Fig 3 Example of structure made from weathering steel
Advantages of weathering steels
Weathering steel has atmospheric corrosion resistance and this enables it to be used without paint for many structural / architectural applications. Weathering steel also has high temperature advantages which make it a good choice of material for many flues, chimneys and high temperature ducting. Weathering steel’s corrosion resistance also gives it major advantages over other metals for structures which are exposed to the outside environment. Some of the advantages of weathering steels are given below.
Low maintenance – Weathering steel is ideal for bridges and other structures where access is difficult or dangerous, and where future disruption needs to be minimized. Inspection and cleaning are the only maintenance required in case of weathering steels to ensure the structure continues to perform well.
Start up cost benefits – The saving of not needing to use any protective coating / paints compensates for the incremental material cost of weathering steel. As an example, weathering steels cost is around 5 % lower than conventional painted steel alternatives in bridges.
Project life cost benefits – Nominal maintenance needs of weathering steel structures considerably reduce the costs of maintenance operations and the potential indirect costs of traffic delays in case of bridges.
Construction speed – Since weathering steels do not need paint both on site as well as in the fabrication shop, the construction activity gets streamlined.

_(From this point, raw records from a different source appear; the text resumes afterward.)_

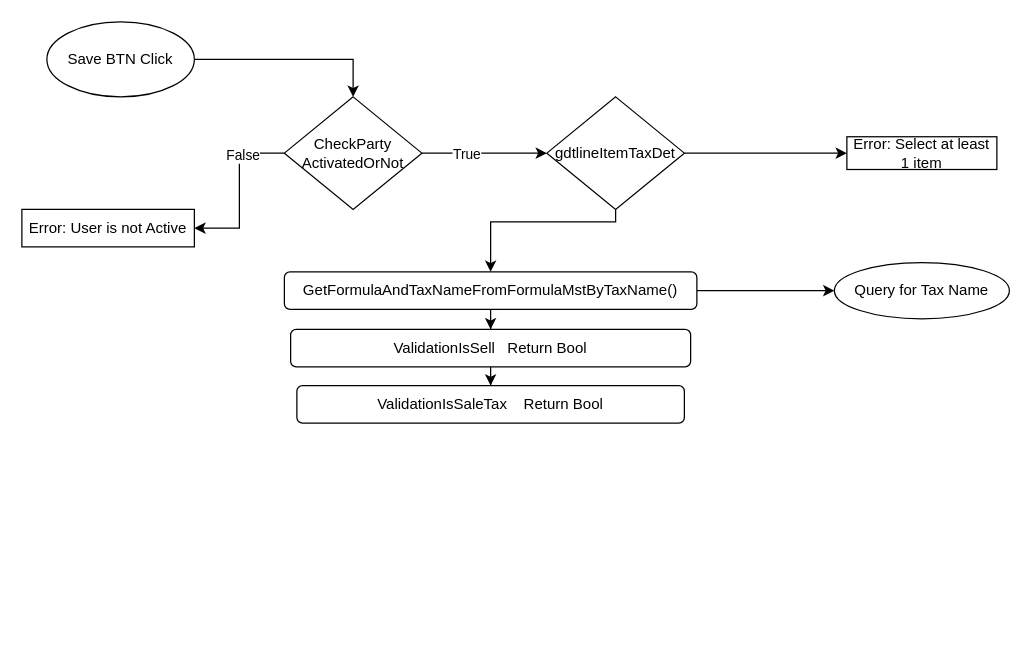
Snag-hub/DOT-Net keeps this draw.io diagram as Untitled Diagram.drawio. Above is the earlier version. Source tidied: cells renumbered, new cells numbered last; positions are measured from the earlier drawing's top-left corner, leaving out a move shared by most shapes. Both pictures are drawn from the tidied source at 125%, with x=0, y=0 at pixel (21, 21).
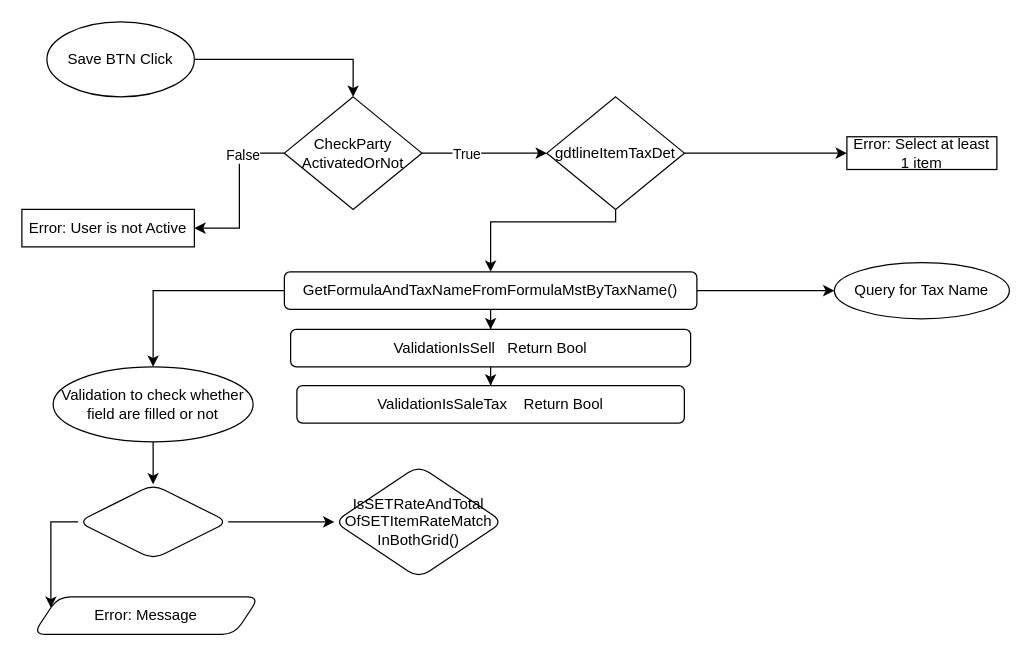
The same page after the edit.

The change refers to these unchanged cells:
```xml
<mxCell id="16" value="GetFormulaAndTaxNameFromFormulaMstByTaxName()" style="rounded=1;whiteSpace=wrap;html=1;" parent="1" vertex="1">
  <mxGeometry x="210" y="200" width="330" height="30" as="geometry" />
</mxCell>
```

Change to the diagram source:
```diff
@@
+    <mxCell id="21" style="edgeStyle=orthogonalEdgeStyle;rounded=0;jettySize=auto;html=1;" parent="1" edge="1" source="16" target="23">
+      <mxGeometry relative="1" as="geometry" />
+    </mxCell>
@@
+    <mxCell id="22" style="edgeStyle=orthogonalEdgeStyle;rounded=0;jettySize=auto;html=1;" parent="1" edge="1" source="23" target="26">
+      <mxGeometry relative="1" as="geometry" />
+    </mxCell>
+    <mxCell id="23" value="Validation to check whether field are filled or not" style="ellipse;whiteSpace=wrap;html=1;rounded=1;" parent="1" vertex="1">
+      <mxGeometry x="25" y="276" width="160" height="60" as="geometry" />
+    </mxCell>
+    <mxCell id="24" style="edgeStyle=orthogonalEdgeStyle;rounded=0;jettySize=auto;html=1;exitX=0;exitY=0.5;exitDx=0;exitDy=0;entryX=0;entryY=0.25;entryDx=0;entryDy=0;" parent="1" edge="1" source="26" target="27">
+      <mxGeometry relative="1" as="geometry" />
+    </mxCell>
+    <mxCell id="25" style="edgeStyle=orthogonalEdgeStyle;rounded=0;jettySize=auto;html=1;" parent="1" edge="1" source="26" target="28">
+      <mxGeometry relative="1" as="geometry" />
+    </mxCell>
+    <mxCell id="26" style="rhombus;whiteSpace=wrap;html=1;rounded=1;" parent="1" vertex="1">
+      <mxGeometry x="45" y="370" width="120" height="60" as="geometry" />
+    </mxCell>
+    <mxCell id="27" value="Error: Message" style="shape=parallelogram;perimeter=parallelogramPerimeter;whiteSpace=wrap;html=1;fixedSize=1;rounded=1;" parent="1" vertex="1">
+      <mxGeometry x="9" y="460" width="181" height="30" as="geometry" />
+    </mxCell>
+    <mxCell id="28" value="IsSETRateAndTotal&lt;br&gt;OfSETItemRateMatch&lt;br&gt;InBothGrid()" style="rhombus;whiteSpace=wrap;html=1;rounded=1;" parent="1" vertex="1">
+      <mxGeometry x="250" y="355" width="135" height="90" as="geometry" />
+    </mxCell>
```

Aesthetic appeal – The attractive appearance of mature weathering steel often blends pleasingly with the environment. Its appearance changes and improves with age.
Environmental benefits – Use of weathering steel eliminates the need for blast cleaning and volatile organic compound (VOC) laden paints.
High temperature benefits – Steel can suffer oxidation at temperatures above 400 deg C. This can be decreased by using weathering steels. At temperatures above 400 deg C weathering steels form a protective patina. A typical improvement is an increase of 50 deg C over equivalent loss in carbon-manganese steels. Weathering steels are not suitable for use in significant load bearing members above 450 deg C.